- [TASK]: Repeat each entry below exactly, omitting any picture it holds.
--- MATERIAL PROVIDED Enclosed Below ---
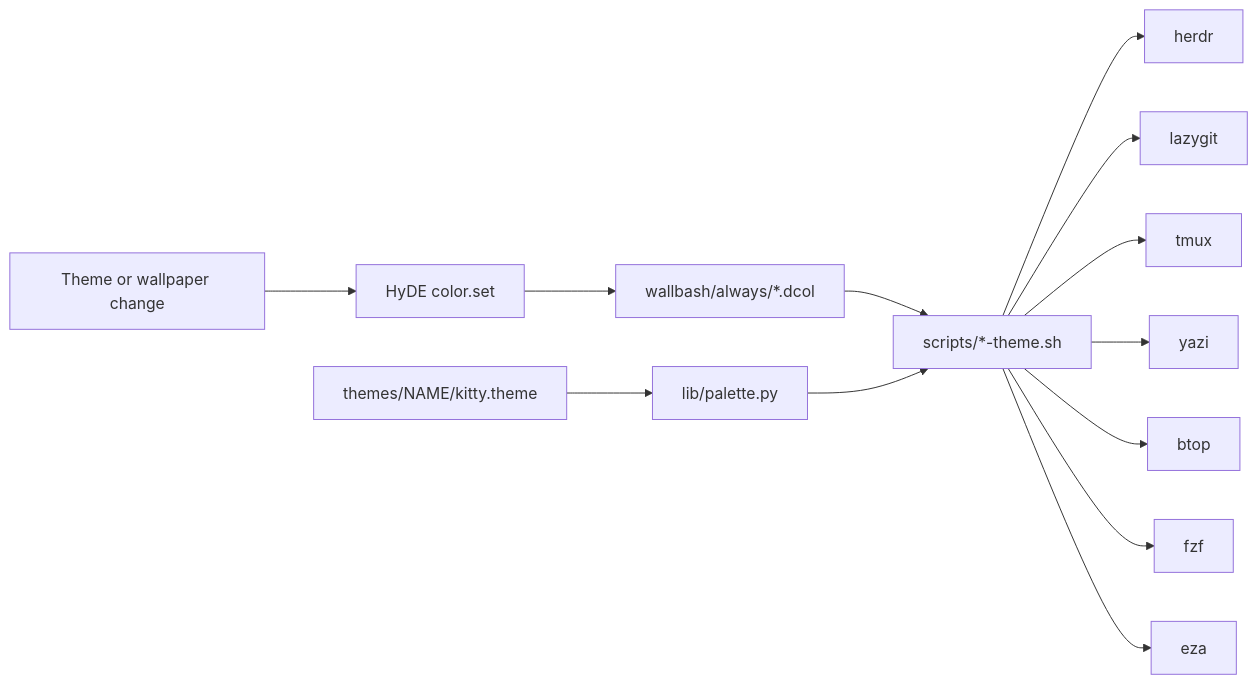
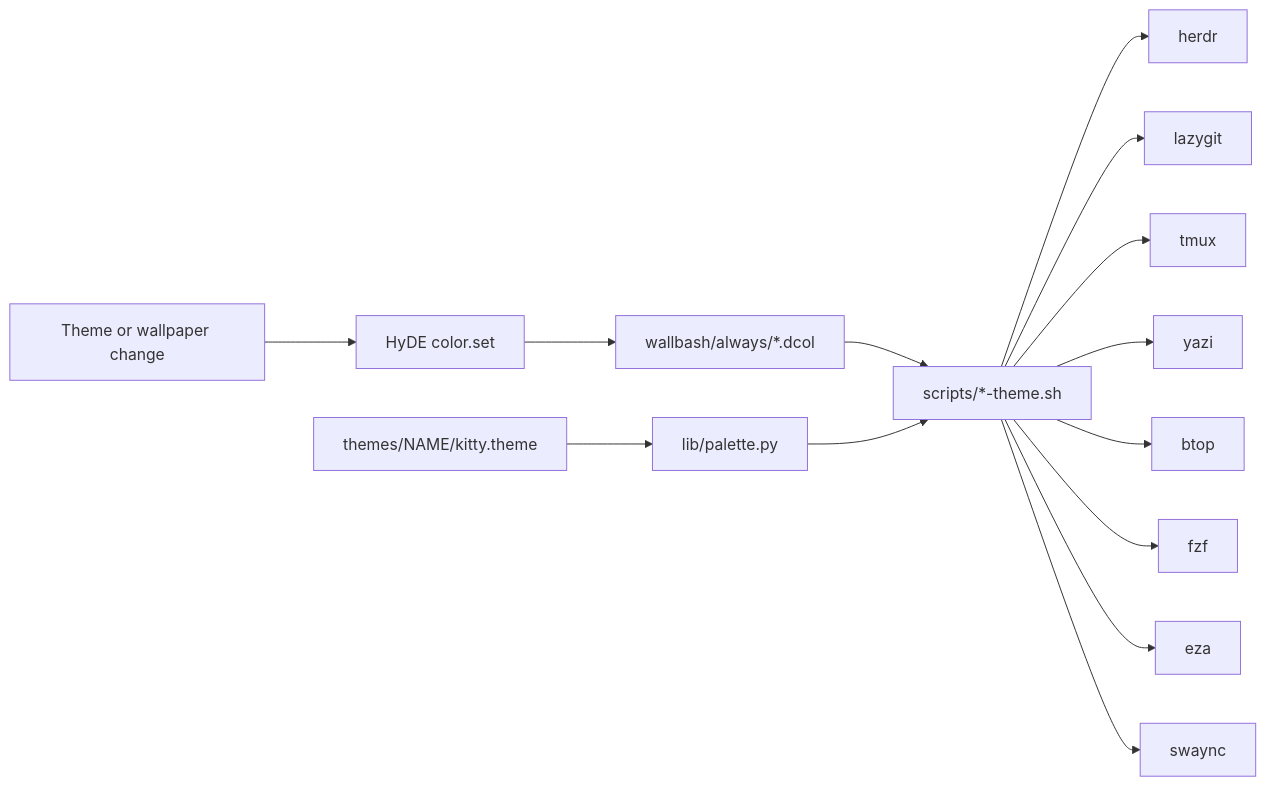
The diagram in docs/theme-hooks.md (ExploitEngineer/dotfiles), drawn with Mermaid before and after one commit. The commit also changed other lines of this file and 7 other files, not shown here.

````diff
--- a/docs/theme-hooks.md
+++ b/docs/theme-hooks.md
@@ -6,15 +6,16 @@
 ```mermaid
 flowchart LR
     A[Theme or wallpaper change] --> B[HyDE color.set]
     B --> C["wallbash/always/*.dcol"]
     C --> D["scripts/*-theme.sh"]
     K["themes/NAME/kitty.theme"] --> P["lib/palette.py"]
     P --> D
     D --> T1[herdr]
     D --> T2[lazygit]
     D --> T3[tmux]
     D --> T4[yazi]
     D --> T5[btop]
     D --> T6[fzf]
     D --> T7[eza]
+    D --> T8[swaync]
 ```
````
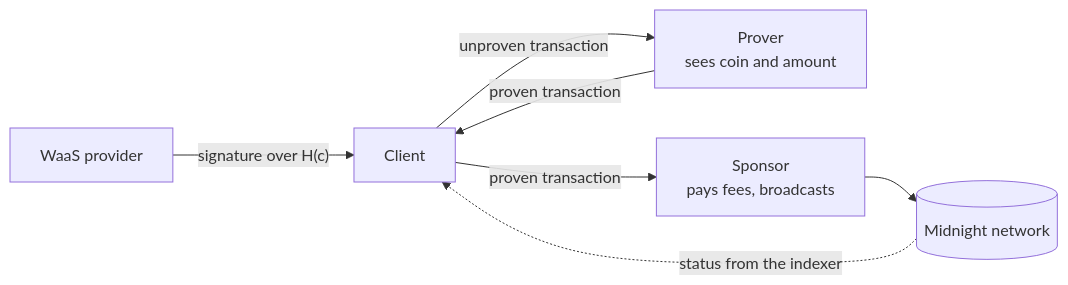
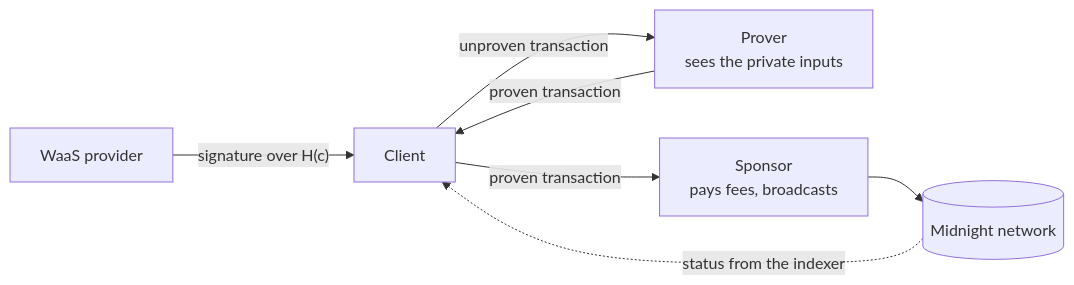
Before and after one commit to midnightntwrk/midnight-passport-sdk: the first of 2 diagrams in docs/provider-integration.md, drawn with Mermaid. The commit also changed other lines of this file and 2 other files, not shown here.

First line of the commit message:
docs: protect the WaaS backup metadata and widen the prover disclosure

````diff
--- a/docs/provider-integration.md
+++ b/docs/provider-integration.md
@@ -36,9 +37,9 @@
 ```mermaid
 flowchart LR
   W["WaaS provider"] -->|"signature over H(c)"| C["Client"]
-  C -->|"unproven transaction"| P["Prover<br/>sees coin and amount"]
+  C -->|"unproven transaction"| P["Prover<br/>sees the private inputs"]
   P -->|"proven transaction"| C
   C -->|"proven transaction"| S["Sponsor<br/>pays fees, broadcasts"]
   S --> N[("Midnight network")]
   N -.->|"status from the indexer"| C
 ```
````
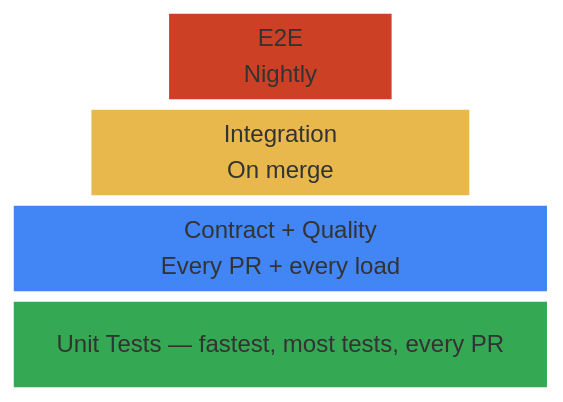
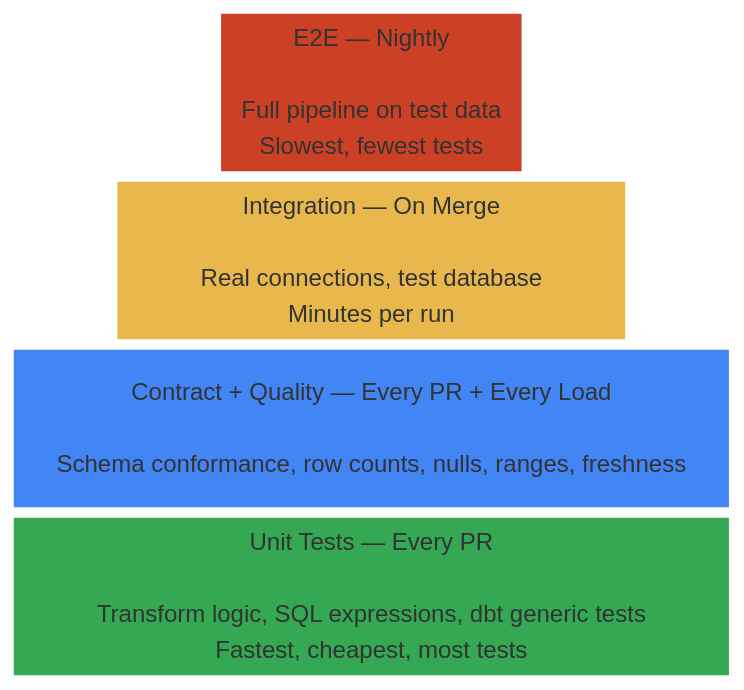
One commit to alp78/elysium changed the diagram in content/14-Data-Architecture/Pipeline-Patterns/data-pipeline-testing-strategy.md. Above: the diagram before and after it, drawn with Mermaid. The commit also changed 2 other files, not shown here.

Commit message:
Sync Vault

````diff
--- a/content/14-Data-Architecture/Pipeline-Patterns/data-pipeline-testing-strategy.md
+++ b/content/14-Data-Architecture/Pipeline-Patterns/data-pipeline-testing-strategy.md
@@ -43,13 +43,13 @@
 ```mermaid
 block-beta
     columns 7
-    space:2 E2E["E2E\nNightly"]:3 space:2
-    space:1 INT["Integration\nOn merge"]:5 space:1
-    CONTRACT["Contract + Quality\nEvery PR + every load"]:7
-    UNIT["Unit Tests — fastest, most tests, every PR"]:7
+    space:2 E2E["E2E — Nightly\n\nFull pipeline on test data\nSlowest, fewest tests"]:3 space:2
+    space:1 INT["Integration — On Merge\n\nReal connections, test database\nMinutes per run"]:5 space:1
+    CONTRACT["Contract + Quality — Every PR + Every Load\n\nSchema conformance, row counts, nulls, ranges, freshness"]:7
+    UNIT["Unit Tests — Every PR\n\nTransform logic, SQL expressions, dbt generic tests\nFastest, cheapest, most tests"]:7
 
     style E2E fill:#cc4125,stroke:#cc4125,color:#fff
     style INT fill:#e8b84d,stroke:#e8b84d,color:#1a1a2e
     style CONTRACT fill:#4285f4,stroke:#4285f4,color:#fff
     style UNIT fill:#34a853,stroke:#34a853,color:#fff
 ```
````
--- End of Enclosed MATERIAL PROVIDED ---
- [RESPONSE BELOW]:
The diagram in docs/theme-hooks.md (ExploitEngineer/dotfiles), drawn with Mermaid before and after one commit. The commit also changed other lines of this file and 7 other files, not shown here.

````diff
--- a/docs/theme-hooks.md
+++ b/docs/theme-hooks.md
@@ -6,15 +6,16 @@
 ```mermaid
 flowchart LR
     A[Theme or wallpaper change] --> B[HyDE color.set]
     B --> C["wallbash/always/*.dcol"]
     C --> D["scripts/*-theme.sh"]
     K["themes/NAME/kitty.theme"] --> P["lib/palette.py"]
     P --> D
     D --> T1[herdr]
     D --> T2[lazygit]
     D --> T3[tmux]
     D --> T4[yazi]
     D --> T5[btop]
     D --> T6[fzf]
     D --> T7[eza]
+    D --> T8[swaync]
 ```
````
Before and after one commit to midnightntwrk/midnight-passport-sdk: the first of 2 diagrams in docs/provider-integration.md, drawn with Mermaid. The commit also changed other lines of this file and 2 other files, not shown here.

First line of the commit message:
docs: protect the WaaS backup metadata and widen the prover disclosure

````diff
--- a/docs/provider-integration.md
+++ b/docs/provider-integration.md
@@ -36,9 +37,9 @@
 ```mermaid
 flowchart LR
   W["WaaS provider"] -->|"signature over H(c)"| C["Client"]
-  C -->|"unproven transaction"| P["Prover<br/>sees coin and amount"]
+  C -->|"unproven transaction"| P["Prover<br/>sees the private inputs"]
   P -->|"proven transaction"| C
   C -->|"proven transaction"| S["Sponsor<br/>pays fees, broadcasts"]
   S --> N[("Midnight network")]
   N -.->|"status from the indexer"| C
 ```
````
One commit to alp78/elysium changed the diagram in content/14-Data-Architecture/Pipeline-Patterns/data-pipeline-testing-strategy.md. Above: the diagram before and after it, drawn with Mermaid. The commit also changed 2 other files, not shown here.

Commit message:
Sync Vault

````diff
--- a/content/14-Data-Architecture/Pipeline-Patterns/data-pipeline-testing-strategy.md
+++ b/content/14-Data-Architecture/Pipeline-Patterns/data-pipeline-testing-strategy.md
@@ -43,13 +43,13 @@
 ```mermaid
 block-beta
     columns 7
-    space:2 E2E["E2E\nNightly"]:3 space:2
-    space:1 INT["Integration\nOn merge"]:5 space:1
-    CONTRACT["Contract + Quality\nEvery PR + every load"]:7
-    UNIT["Unit Tests — fastest, most tests, every PR"]:7
+    space:2 E2E["E2E — Nightly\n\nFull pipeline on test data\nSlowest, fewest tests"]:3 space:2
+    space:1 INT["Integration — On Merge\n\nReal connections, test database\nMinutes per run"]:5 space:1
+    CONTRACT["Contract + Quality — Every PR + Every Load\n\nSchema conformance, row counts, nulls, ranges, freshness"]:7
+    UNIT["Unit Tests — Every PR\n\nTransform logic, SQL expressions, dbt generic tests\nFastest, cheapest, most tests"]:7
 
     style E2E fill:#cc4125,stroke:#cc4125,color:#fff
     style INT fill:#e8b84d,stroke:#e8b84d,color:#1a1a2e
     style CONTRACT fill:#4285f4,stroke:#4285f4,color:#fff
     style UNIT fill:#34a853,stroke:#34a853,color:#fff
 ```
````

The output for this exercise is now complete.